A bittersweet farewell

Louisa Hardy (right) laughs as guests at her going away party at the Agassiz Family Place tells stories about her. Hardy has left the centre after 14 years for a new position in Chilliwack. - Jessica Peters/ Observer
Louisa Hardy (right) laughs as guests at her going away party at the Agassiz Family Place tells stories about her. Hardy has left the centre after 14 years for a new position in Chilliwack.
— image credit: Jessica Peters/ Observer

Bittersweet.

That’s the only way to describe a goodbye celebration held at Family Place last Monday.

Louisa Hardy, the centre’s coordinator, spent her last official day there, before taking on a new role with the Ministry of Children and Family Development in Chilliwack, both as an ECE for Chilliwack Community Services and a support worker for the Chilliwack Society for Community Living.

She started going to the Family Place about 14 years ago, when she was a new mom and the group’s meeting place was the old police station on McCaffrey Road, which has since been torn down. She had just graduated from UFV with a social work diploma, and Jean Douglas Webb was just retiring.

Over the years, as the Family Place moved from the station, to the back of the United Church, to its current home at the Friendship House on Morrow Road, the job has become more than just a job. It became a part of her life.

“I’ll always feel like is my home,” she said during an interview in her office shortly before her going away party. As she talked, parents and grandparents pass by her doorway to say hello. They tried to keep the party a secret, but there was no fooling Hardy.

Young children all gathered in front of a projection screen, along with the adults, as they watched a slideshow capturing the many moments they’ve shared at Family Place.

And as much as she was there to help families improve their lives, she said the families did the same for her.

“In this role, I am here as the coordinator, but I have learned so much from the families,” Hardy said. “I think what I’ll really miss is that we have that kind of family atmosphere.

She is looking forward to the next step in her career, though. She has worked with many of her new co-workers already, and is excited to meet a whole new set of families she’ll be connecting with.

Her hope for the Family Place is that it continues to be a place that is “inclusive to all,” regardless of background.
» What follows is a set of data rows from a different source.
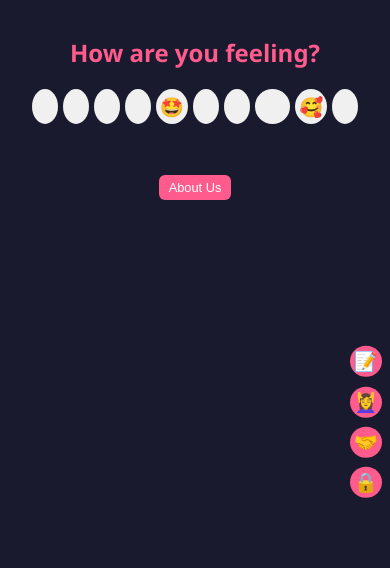
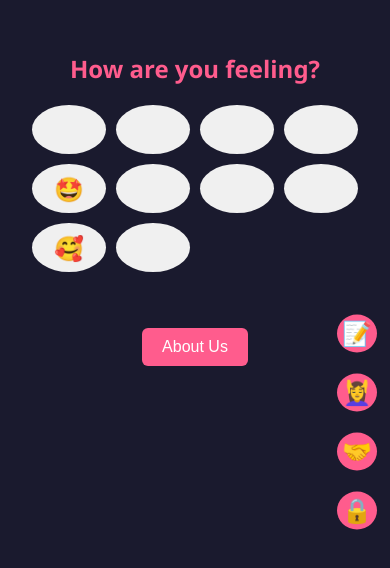
Before and after one commit to braham31dot/moodtrackapp, a plain HTML site: page index.html in a window 390 px wide. Drawn offline with Linux system fonts and the light colour scheme.

Commit message:
Update index.html

```diff
--- a/index.html
+++ b/index.html
@@ -28,9 +28,8 @@
   }
 
   .emojis {
-  display: flex;
-  flex-wrap: wrap;
-  justify-content: center;
+  display: grid;
+  grid-template-columns: repeat(auto-fit, minmax(60px, 1fr)); /* Responsive grid */
   gap: 10px;
   margin: 1rem 0;
   }
@@ -42,6 +41,9 @@
   padding: 10px;
   background: #f0f0f0;
   border-radius: 50%;
+  display: flex;
+  justify-content: center;
+  align-items: center;
   }
 
   .emoji:hover {
@@ -57,7 +59,7 @@
   }
 
   .hidden {
-  display: none;
+  display: none !important;
   }
 
   button {
@@ -179,87 +181,15 @@
   text-align: center;
   }
 
-  /* 👇👇👇 ADDED FOR RESPONSIVENESS 👇👇👇 */
-  /* Default styles for larger screens */
-
-  /* Media query for screens smaller than 768px (typical tablets) */
-  @media (max-width: 768px) {
-  .container {
-  padding: 1.5rem;
-  }
-
+  /* Responsive Design */
+  @media (max-width: 600px) {
   .emojis {
-  gap: 8px;
-  margin: 0.8rem 0;
-  }
-
-  .emoji {
-  font-size: 1.8rem;
-  padding: 8px;
-  }
-
-  button {
-  font-size: 0.95rem;
-  padding: 8px 16px;
-  margin: 0.4rem;
-  }
-
-  textarea {
-  height: 90px;
-  }
-
-  .modal-content {
-  padding: 1.5rem;
-  }
-
-  .close-button {
-  font-size: 1.3rem;
-  }
-
-  .emoji-buttons {
-  right: 8px;
-  gap: 8px;
-  }
-
-  .emoji-button {
-  font-size: 1.8rem;
-  padding: 8px;
-  }
-  }
-
-  /* Media query for screens smaller than 600px (typical phones) */
-  @media (max-width: 600px) {
-  .container {
-  padding: 1rem;
-  }
-
-  .emojis {
-  gap: 5px;
-  margin: 0.5rem 0;
+  grid-template-columns: repeat(4, 1fr); /* 4 columns on smaller screens */
   }
 
   .emoji {
   font-size: 1.5rem;
-  padding: 5px;
-  }
-
-  button {
-  font-size: 0.9rem;
-  padding: 6px 12px;
-  margin: 0.3rem;
-  }
-
-  textarea {
-  height: 70px;
-  }
-
-  .modal-content {
-  width: 95%;
-  padding: 1rem;
-  }
-
-  .close-button {
-  font-size: 1.2rem;
+  padding: 8px;
   }
 
   .emoji-buttons {
@@ -273,29 +203,10 @@
   }
   }
 
-  /* Media query for even smaller screens (e.g., some older phones) */
-  @media (max-width: 400px) {
-  .emoji {
-  font-size: 1.2rem;
-  padding: 4px;
+  /* Hide all sections initially except mood selection */
+  #notes-section, #self-care-modal, #charity-list-modal, #privacy-policy-modal, #about-us-modal {
+  display: none;
   }
-
-  button {
-  font-size: 0.8rem;
-  padding: 5px 10px;
-  margin: 0.2rem;
-  }
-
-  .emoji-buttons {
-  gap: 3px;
-  }
-
-  .emoji-button {
-  font-size: 1.2rem;
-  padding: 4px;
-  }
-  }
-  /* ☝️☝️☝️ END RESPONSIVE ADDITIONS ☝️☝️☝️ */
   </style>
 </head>
 <body>
```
news@ahobserver.com

We encourage an open exchange of ideas on this story's topic, but we ask you to follow our guidelines for respecting community standards. Personal attacks, inappropriate language, and off-topic comments may be removed, and comment privileges revoked, per our Terms of Use. Please see our FAQ if you have questions or concerns about using Facebook to comment.

You might like ...

Burnaby mosque receives threats
 
B.C. legislature to declare Terry Fox Day
 
Ian Moul: Professional biologist ‘will make responsible decisions’
Disaster as Canadian as you get
 
Say when
 
Valley people: Cam MacDonald